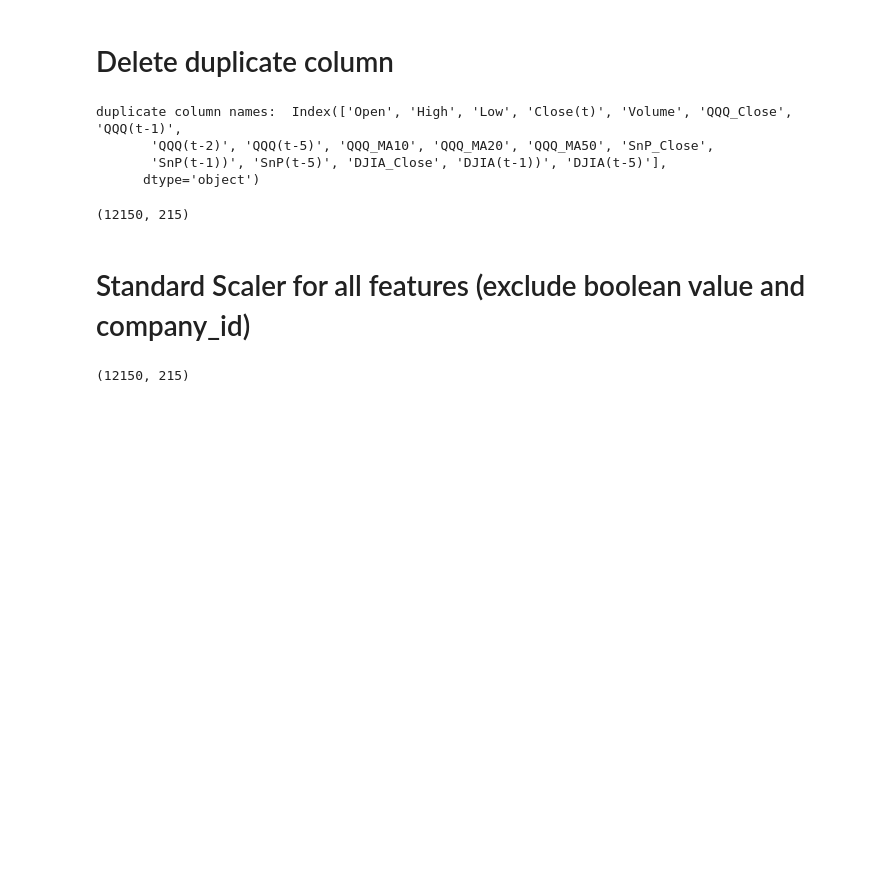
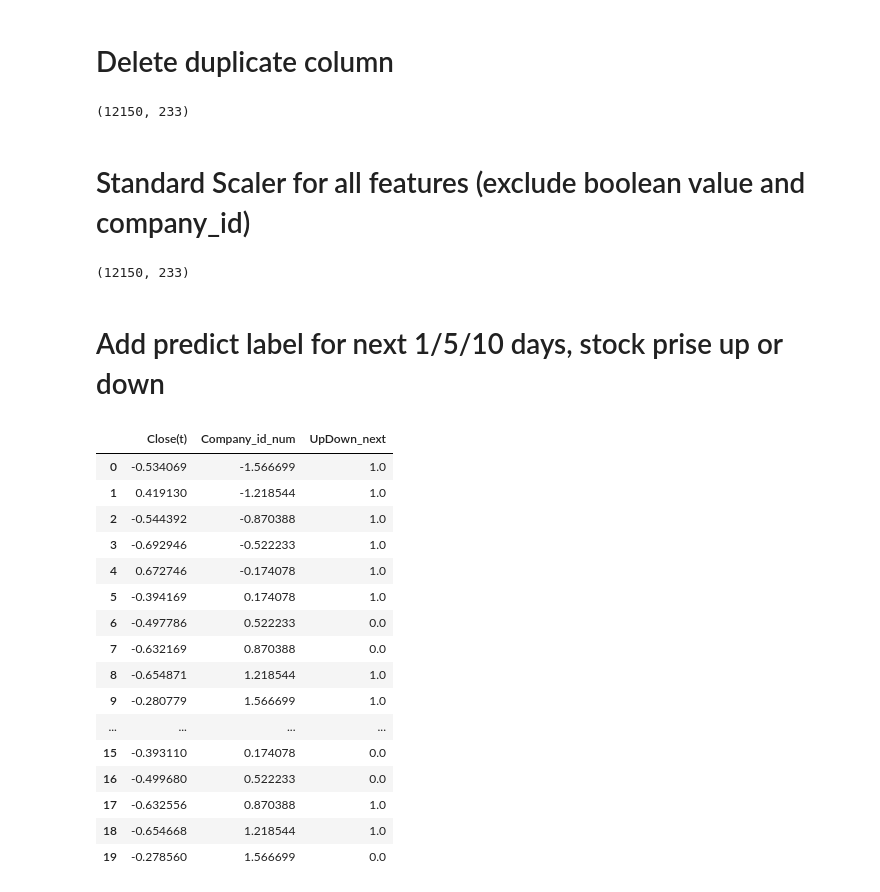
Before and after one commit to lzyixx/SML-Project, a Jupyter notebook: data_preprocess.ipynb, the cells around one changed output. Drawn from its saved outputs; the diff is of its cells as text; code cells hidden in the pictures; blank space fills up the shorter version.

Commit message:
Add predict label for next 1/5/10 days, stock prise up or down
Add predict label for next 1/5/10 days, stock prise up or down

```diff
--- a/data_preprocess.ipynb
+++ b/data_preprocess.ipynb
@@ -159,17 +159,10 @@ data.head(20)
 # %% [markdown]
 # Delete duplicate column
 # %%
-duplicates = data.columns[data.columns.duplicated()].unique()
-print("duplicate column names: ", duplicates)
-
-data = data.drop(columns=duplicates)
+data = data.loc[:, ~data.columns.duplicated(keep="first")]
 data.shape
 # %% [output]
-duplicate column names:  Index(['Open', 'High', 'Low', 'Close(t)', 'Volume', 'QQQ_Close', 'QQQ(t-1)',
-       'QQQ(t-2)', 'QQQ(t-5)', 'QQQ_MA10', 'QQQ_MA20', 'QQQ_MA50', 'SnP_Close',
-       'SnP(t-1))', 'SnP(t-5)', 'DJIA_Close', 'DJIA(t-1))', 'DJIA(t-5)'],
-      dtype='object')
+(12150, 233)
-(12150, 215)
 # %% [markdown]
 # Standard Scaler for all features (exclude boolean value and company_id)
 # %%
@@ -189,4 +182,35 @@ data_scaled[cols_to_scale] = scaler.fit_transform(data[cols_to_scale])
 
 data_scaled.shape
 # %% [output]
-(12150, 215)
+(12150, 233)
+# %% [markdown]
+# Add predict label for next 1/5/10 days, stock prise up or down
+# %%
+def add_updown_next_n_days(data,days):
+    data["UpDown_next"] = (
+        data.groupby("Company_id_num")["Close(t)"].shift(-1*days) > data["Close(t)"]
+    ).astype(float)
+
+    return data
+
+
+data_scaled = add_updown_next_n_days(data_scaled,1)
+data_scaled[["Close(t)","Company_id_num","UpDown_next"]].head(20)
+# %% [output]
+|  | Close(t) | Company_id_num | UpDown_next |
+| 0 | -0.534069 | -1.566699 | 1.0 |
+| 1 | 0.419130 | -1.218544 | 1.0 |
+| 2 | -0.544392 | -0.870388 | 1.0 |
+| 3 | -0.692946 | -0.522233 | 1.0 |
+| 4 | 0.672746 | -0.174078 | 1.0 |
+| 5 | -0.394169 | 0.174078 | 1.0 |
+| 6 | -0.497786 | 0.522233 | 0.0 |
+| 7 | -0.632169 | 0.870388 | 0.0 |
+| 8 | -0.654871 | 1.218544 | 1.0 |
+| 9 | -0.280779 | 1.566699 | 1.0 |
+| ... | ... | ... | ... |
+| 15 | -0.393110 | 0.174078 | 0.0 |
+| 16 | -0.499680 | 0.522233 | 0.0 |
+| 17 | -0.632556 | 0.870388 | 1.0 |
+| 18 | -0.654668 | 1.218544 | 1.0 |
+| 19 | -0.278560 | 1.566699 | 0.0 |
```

---

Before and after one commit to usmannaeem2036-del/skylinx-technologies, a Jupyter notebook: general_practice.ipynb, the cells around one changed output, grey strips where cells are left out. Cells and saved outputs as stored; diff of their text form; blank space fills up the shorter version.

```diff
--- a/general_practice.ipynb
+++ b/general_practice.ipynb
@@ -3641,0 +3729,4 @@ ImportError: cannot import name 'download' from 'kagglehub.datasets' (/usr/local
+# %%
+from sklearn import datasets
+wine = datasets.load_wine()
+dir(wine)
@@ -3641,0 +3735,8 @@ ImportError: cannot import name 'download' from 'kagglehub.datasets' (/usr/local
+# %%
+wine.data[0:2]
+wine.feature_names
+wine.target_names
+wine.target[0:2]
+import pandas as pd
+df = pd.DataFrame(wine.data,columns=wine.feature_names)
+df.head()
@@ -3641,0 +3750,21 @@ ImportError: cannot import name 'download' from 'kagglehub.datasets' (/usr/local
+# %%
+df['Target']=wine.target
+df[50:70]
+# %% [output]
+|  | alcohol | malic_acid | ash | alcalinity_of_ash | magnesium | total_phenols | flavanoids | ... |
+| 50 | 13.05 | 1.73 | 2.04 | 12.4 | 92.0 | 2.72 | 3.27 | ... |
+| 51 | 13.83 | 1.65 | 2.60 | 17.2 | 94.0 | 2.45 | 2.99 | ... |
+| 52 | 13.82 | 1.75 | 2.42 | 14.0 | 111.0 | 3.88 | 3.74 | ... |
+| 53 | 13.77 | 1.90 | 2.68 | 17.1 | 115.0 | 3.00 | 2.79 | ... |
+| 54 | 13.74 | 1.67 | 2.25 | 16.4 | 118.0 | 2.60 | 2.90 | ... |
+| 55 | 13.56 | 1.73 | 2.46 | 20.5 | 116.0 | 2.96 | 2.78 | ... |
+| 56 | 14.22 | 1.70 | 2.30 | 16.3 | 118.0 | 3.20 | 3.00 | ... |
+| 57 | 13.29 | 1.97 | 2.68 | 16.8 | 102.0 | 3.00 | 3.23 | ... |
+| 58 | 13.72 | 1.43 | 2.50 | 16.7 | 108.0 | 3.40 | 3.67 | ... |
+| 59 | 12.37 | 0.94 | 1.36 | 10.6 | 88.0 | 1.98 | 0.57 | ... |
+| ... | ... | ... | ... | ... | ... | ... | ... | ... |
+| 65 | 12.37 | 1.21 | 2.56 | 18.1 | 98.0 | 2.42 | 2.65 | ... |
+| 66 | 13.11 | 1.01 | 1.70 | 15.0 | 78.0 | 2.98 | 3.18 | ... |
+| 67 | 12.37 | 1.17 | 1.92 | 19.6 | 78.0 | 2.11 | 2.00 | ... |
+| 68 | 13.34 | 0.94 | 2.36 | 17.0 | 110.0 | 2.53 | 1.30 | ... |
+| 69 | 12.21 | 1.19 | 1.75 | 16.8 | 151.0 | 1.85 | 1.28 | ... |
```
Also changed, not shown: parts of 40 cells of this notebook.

» TASK STATEMENT
Tally of lines with the word "columns": work out how many lines in the records hold it, and give that number only.

» EXPECTED OUTPUT
4